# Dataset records
..........
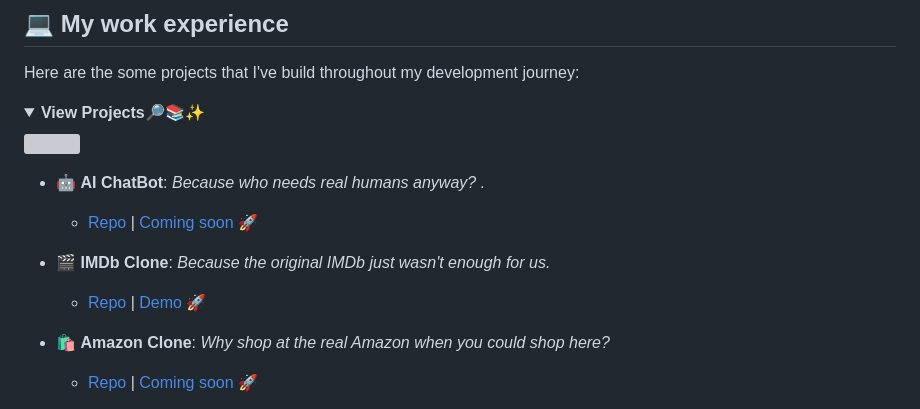
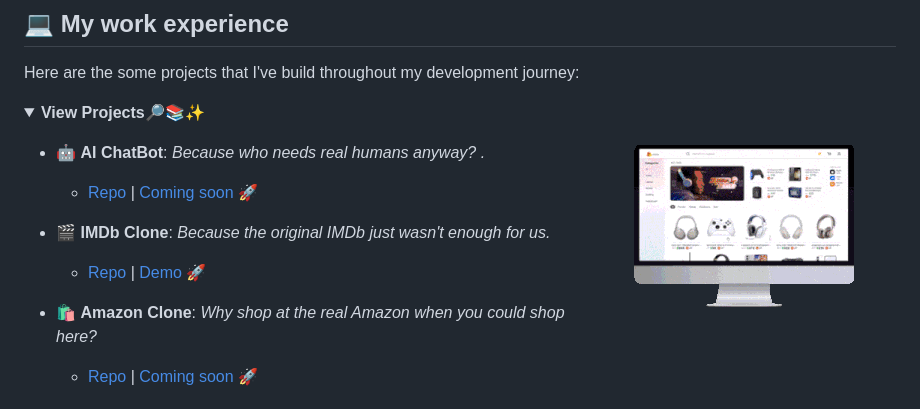
Before and after one commit to vishal-gg/vishal-gg, a Markdown page: README.md, the part around the change. GitHub-like rendering; pictures changed too: gif/showcase.gif (added); folded sections open; grey boxes are pictures that could not be loaded.

```diff
--- a/README.md
+++ b/README.md
@@ -41,7 +41,7 @@ Here are the some projects that I've build throughout my development journey:
 
 <picture>
   <source media="(max-width: 1000px)" srcset="https://upload.wikimedia.org/wikipedia/commons/1/1d/No_image.svg">
- <img align="right" src="./gif/project-showcase.gif" />
+ <img align="right" src="./gif/showcase.gif" />
 </picture>
 
  - 🤖 **AI ChatBot**: _Because who needs real humans anyway? ._
```
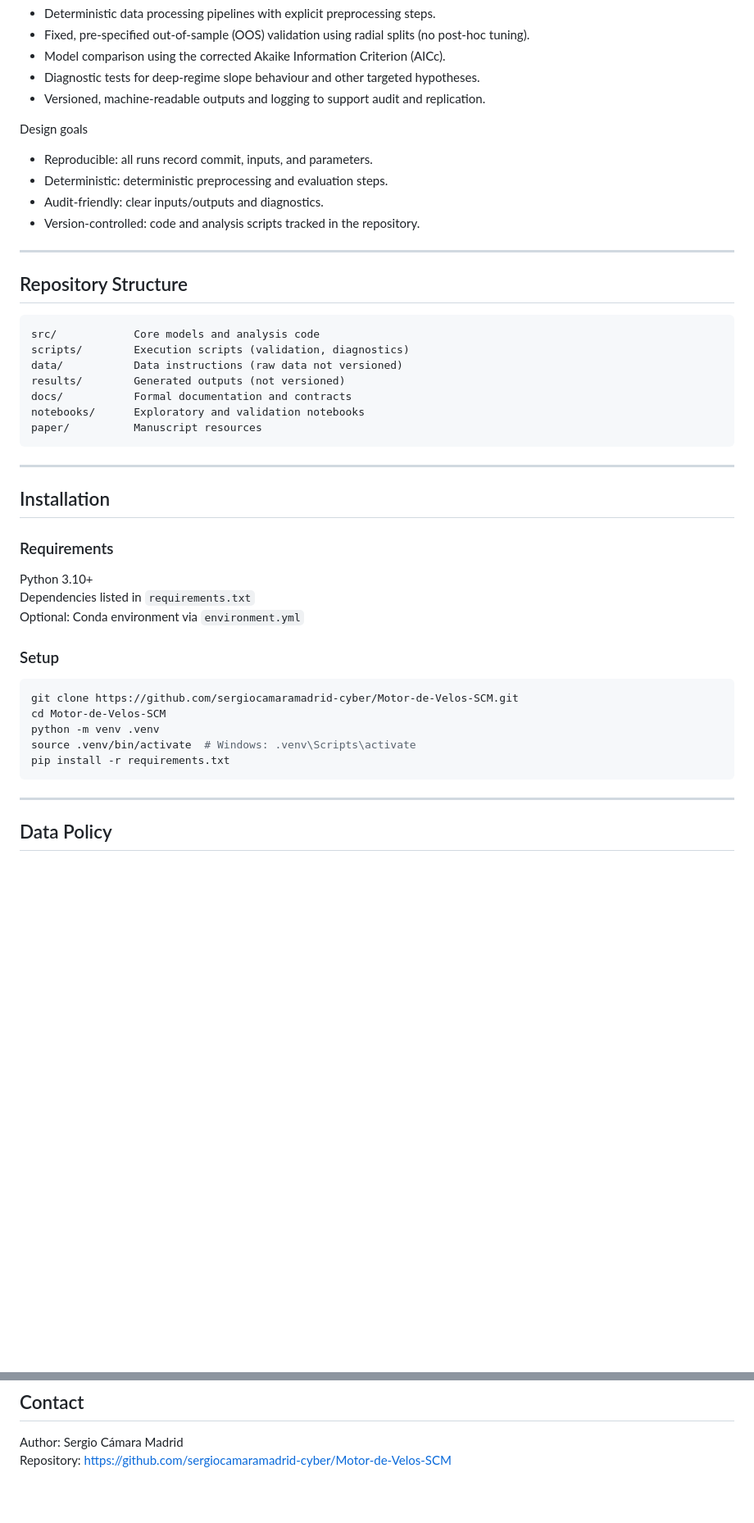
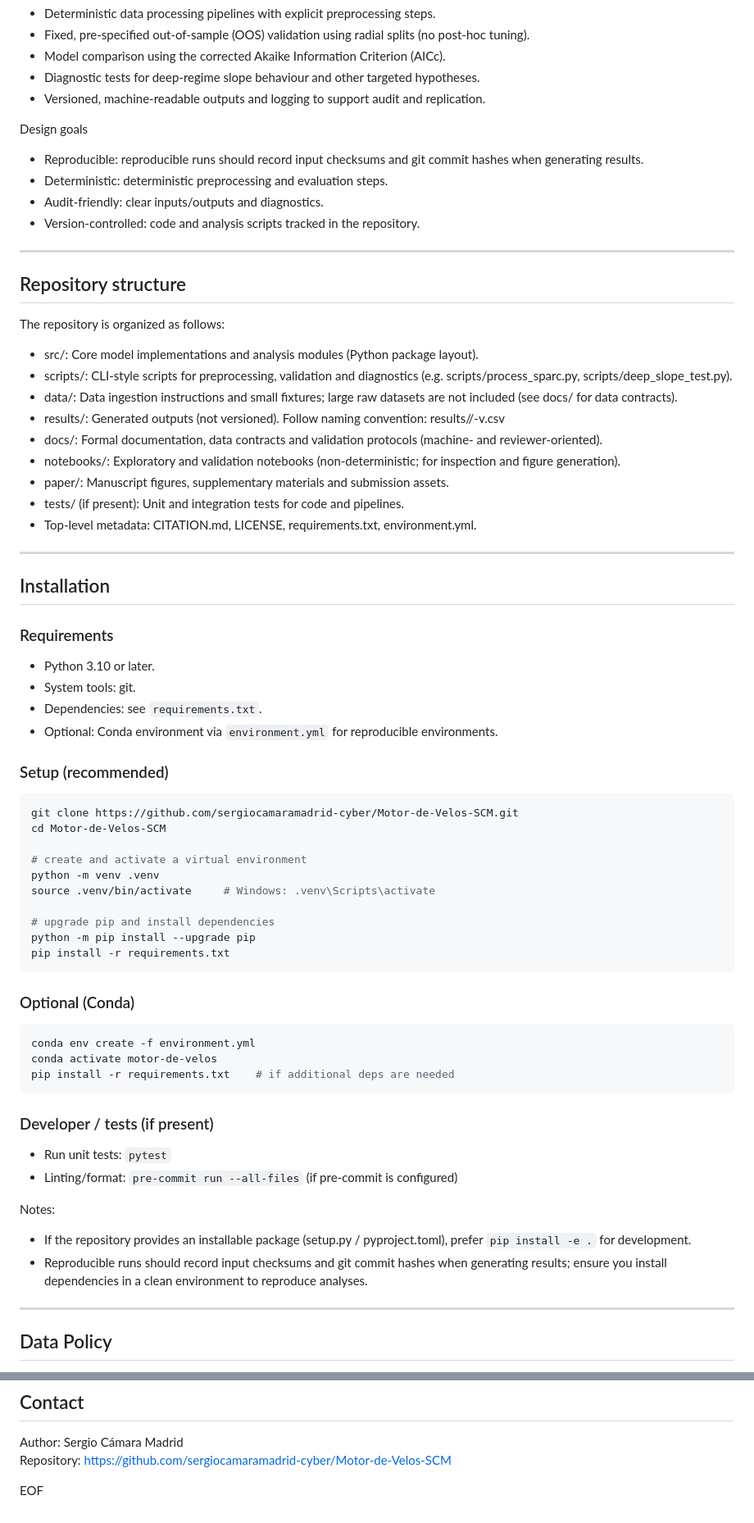
Before and after one commit to sergiocamaramadrid-cyber/Motor-de-Velos-SCM, a Markdown page: README.md, 2 parts joined by grey strips. Shown at 82% size. Rendered like a GitHub page; blank space fills up the shorter version.

Commit message:
Refine README: clarify repository structure and installation details

````diff
--- a/README.md
+++ b/README.md
@@ -26,24 +26,26 @@ Core capabilities
 - Versioned, machine‑readable outputs and logging to support audit and replication.
 
 Design goals
-- Reproducible: all runs record commit, inputs, and parameters.
+- Reproducible: reproducible runs should record input checksums and git commit hashes when generating results.
 - Deterministic: deterministic preprocessing and evaluation steps.
 - Audit-friendly: clear inputs/outputs and diagnostics.
 - Version-controlled: code and analysis scripts tracked in the repository.
 
 ---
 
-## Repository Structure
+## Repository structure
 
-```
-src/            Core models and analysis code
-scripts/        Execution scripts (validation, diagnostics)
-data/           Data instructions (raw data not versioned)
-results/        Generated outputs (not versioned)
-docs/           Formal documentation and contracts
-notebooks/      Exploratory and validation notebooks
-paper/          Manuscript resources
-```
+The repository is organized as follows:
+
+- src/: Core model implementations and analysis modules (Python package layout).
+- scripts/: CLI-style scripts for preprocessing, validation and diagnostics (e.g. scripts/process_sparc.py, scripts/deep_slope_test.py).
+- data/: Data ingestion instructions and small fixtures; large raw datasets are not included (see docs/ for data contracts).
+- results/: Generated outputs (not versioned). Follow naming convention: results/<module>/<artifact>-v<semver>.csv
+- docs/: Formal documentation, data contracts and validation protocols (machine- and reviewer-oriented).
+- notebooks/: Exploratory and validation notebooks (non-deterministic; for inspection and figure generation).
+- paper/: Manuscript figures, supplementary materials and submission assets.
+- tests/ (if present): Unit and integration tests for code and pipelines.
+- Top-level metadata: CITATION.md, LICENSE, requirements.txt, environment.yml.
 
 ---
 
@@ -51,19 +53,42 @@ paper/          Manuscript resources
 
 ### Requirements
 
-Python 3.10+
-Dependencies listed in `requirements.txt`
-Optional: Conda environment via `environment.yml`
+- Python 3.10 or later.
+- System tools: git.
+- Dependencies: see `requirements.txt`.
+- Optional: Conda environment via `environment.yml` for reproducible environments.
 
-### Setup
+### Setup (recommended)
 
 ```bash
 git clone https://github.com/sergiocamaramadrid-cyber/Motor-de-Velos-SCM.git
 cd Motor-de-Velos-SCM
+
+# create and activate a virtual environment
 python -m venv .venv
-source .venv/bin/activate  # Windows: .venv\Scripts\activate
+source .venv/bin/activate     # Windows: .venv\Scripts\activate
+
+# upgrade pip and install dependencies
+python -m pip install --upgrade pip
 pip install -r requirements.txt
 ```
+
+### Optional (Conda)
+
+```bash
+conda env create -f environment.yml
+conda activate motor-de-velos
+pip install -r requirements.txt    # if additional deps are needed
+```
+
+### Developer / tests (if present)
+
+- Run unit tests: `pytest`
+- Linting/format: `pre-commit run --all-files` (if pre-commit is configured)
+
+Notes:
+- If the repository provides an installable package (setup.py / pyproject.toml), prefer `pip install -e .` for development.
+- Reproducible runs should record input checksums and git commit hashes when generating results; ensure you install dependencies in a clean environment to reproduce analyses.
 
 ---
 
@@ -156,3 +182,5 @@ Refer to the LICENSE file.
 
 Author: Sergio Cámara Madrid
 Repository: https://github.com/sergiocamaramadrid-cyber/Motor-de-Velos-SCM
+
+EOF
````
Also changed, not shown: other parts of README.md (+2 -1 lines).
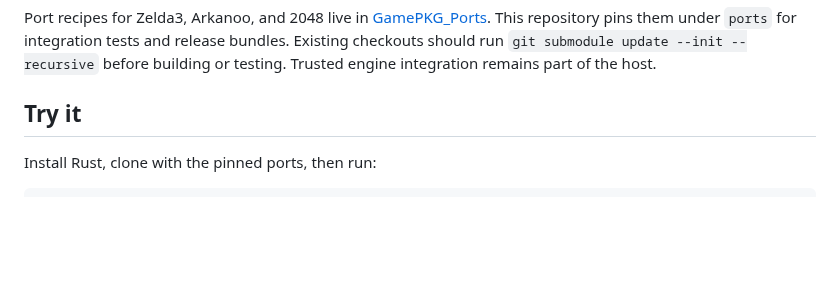
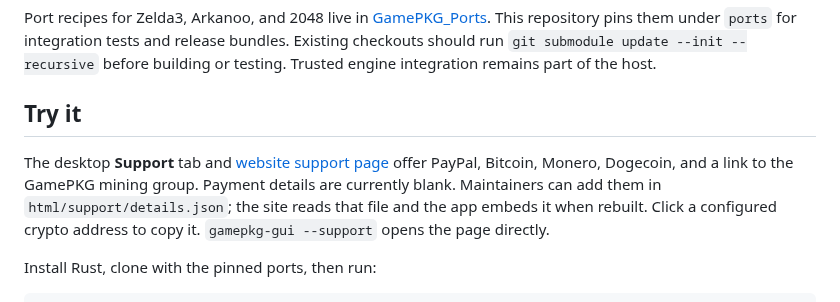
Before and after one commit to centrexity/GamePKG, a Markdown page: README.md, the part around the change. Drawn GitHub-style; blank space fills up the shorter version.

Commit message:
Add direct support entry and document shared donation configuration

```diff
--- a/README.md
+++ b/README.md
@@ -45,6 +45,8 @@ Guest networking is currently unsupported: manifests must declare `network = "no
 Port recipes for Zelda3, Arkanoo, and 2048 live in [GamePKG_Ports](https://github.com/centrexity/GamePKG_Ports). This repository pins them under `ports` for integration tests and release bundles. Existing checkouts should run `git submodule update --init --recursive` before building or testing. Trusted engine integration remains part of the host.
 
 ## Try it
+
+The desktop **Support** tab and [website support page](https://centrexity.github.io/GamePKG/support/) offer PayPal, Bitcoin, Monero, Dogecoin, and a link to the GamePKG mining group. Payment details are currently blank. Maintainers can add them in `html/support/details.json`; the site reads that file and the app embeds it when rebuilt. Click a configured crypto address to copy it. `gamepkg-gui --support` opens the page directly.
 
 Install Rust, clone with the pinned ports, then run:
 
```
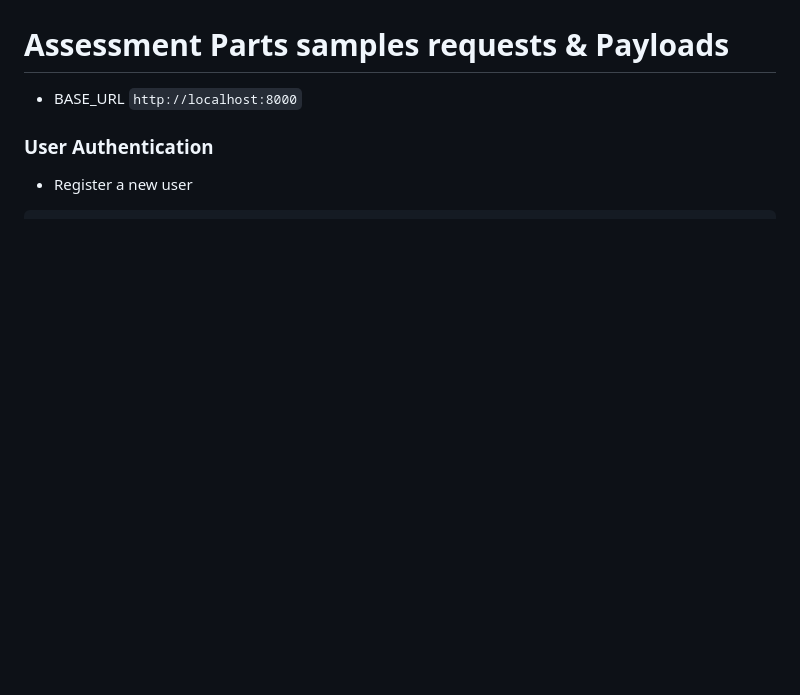
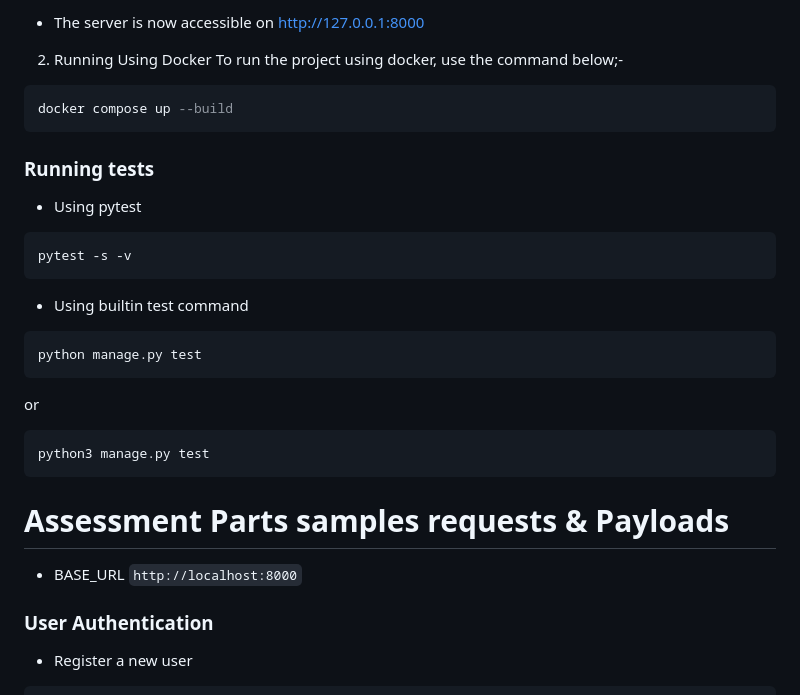
Before and after one commit to Paulndambo/Show-Ticketing-API, a Markdown page: README.md, the part around one of its changes. Drawn GitHub-style; blank space fills up the shorter version.

````diff
--- a/README.md
+++ b/README.md
@@ -21,3 +74,24 @@ These are the guidelines on which the application is built;-
+- The server is now accessible on <link>http://127.0.0.1:8000</link>
+
+2. Running Using Docker
+To run the project using docker, use the command below;-
+```sql
+docker compose up --build
+```
+
+### Running tests
+- Using pytest
+```sql
+pytest -s -v
+```
+- Using builtin test command
+```sql
+python manage.py test
+```
+or
+```sql
+python3 manage.py test
+```
 
 
 # Assessment Parts samples requests & Payloads
````
Also changed, not shown: other parts of README.md (+53 -0 lines).
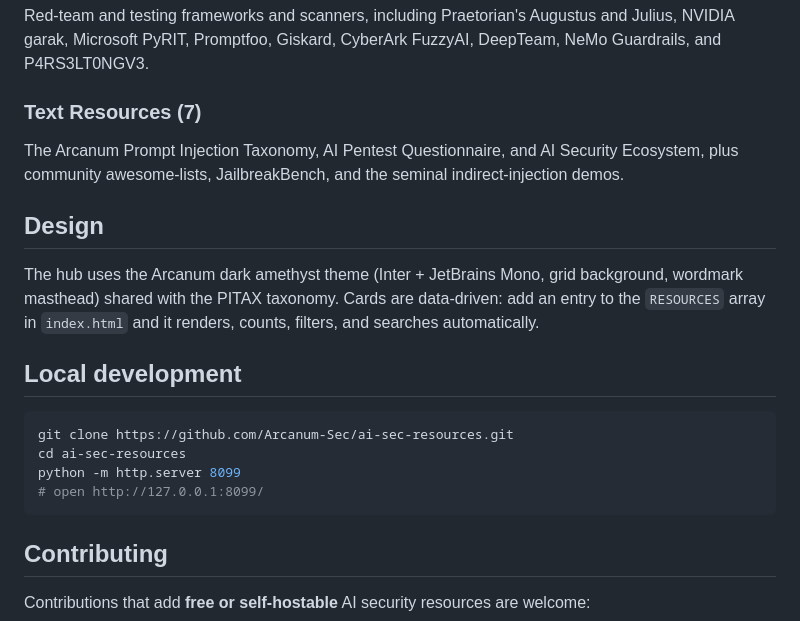
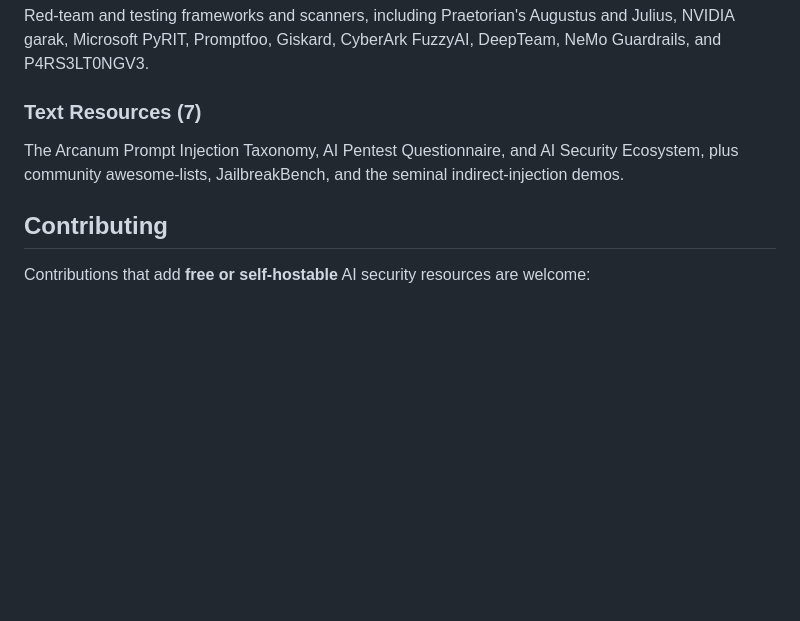
Before and after one commit to Arcanum-Sec/ai-sec-resources, a Markdown page: README.md, the part around the change. Drawn GitHub-style; blank space fills up the shorter version.

Commit message:
README: remove Design and Local development sections

````diff
--- a/README.md
+++ b/README.md
@@ -48,19 +48,6 @@ Red-team and testing frameworks and scanners, including Praetorian's Augustus an
 ### Text Resources (7)
 The Arcanum Prompt Injection Taxonomy, AI Pentest Questionnaire, and AI Security Ecosystem, plus community awesome-lists, JailbreakBench, and the seminal indirect-injection demos.
 
-## Design
-
-The hub uses the Arcanum dark amethyst theme (Inter + JetBrains Mono, grid background, wordmark masthead) shared with the PITAX taxonomy. Cards are data-driven: add an entry to the `RESOURCES` array in `index.html` and it renders, counts, filters, and searches automatically.
-
-## Local development
-
-```bash
-git clone https://github.com/Arcanum-Sec/ai-sec-resources.git
-cd ai-sec-resources
-python -m http.server 8099
-# open http://127.0.0.1:8099/
-```
-
 ## Contributing
 
 Contributions that add **free or self-hostable** AI security resources are welcome:
````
..........
# PROBLEM STATEMENT
Look through the entries above and say how many lines hold the word "diagnostics", giving the number alone.

# COMPLETED EXERCISE
3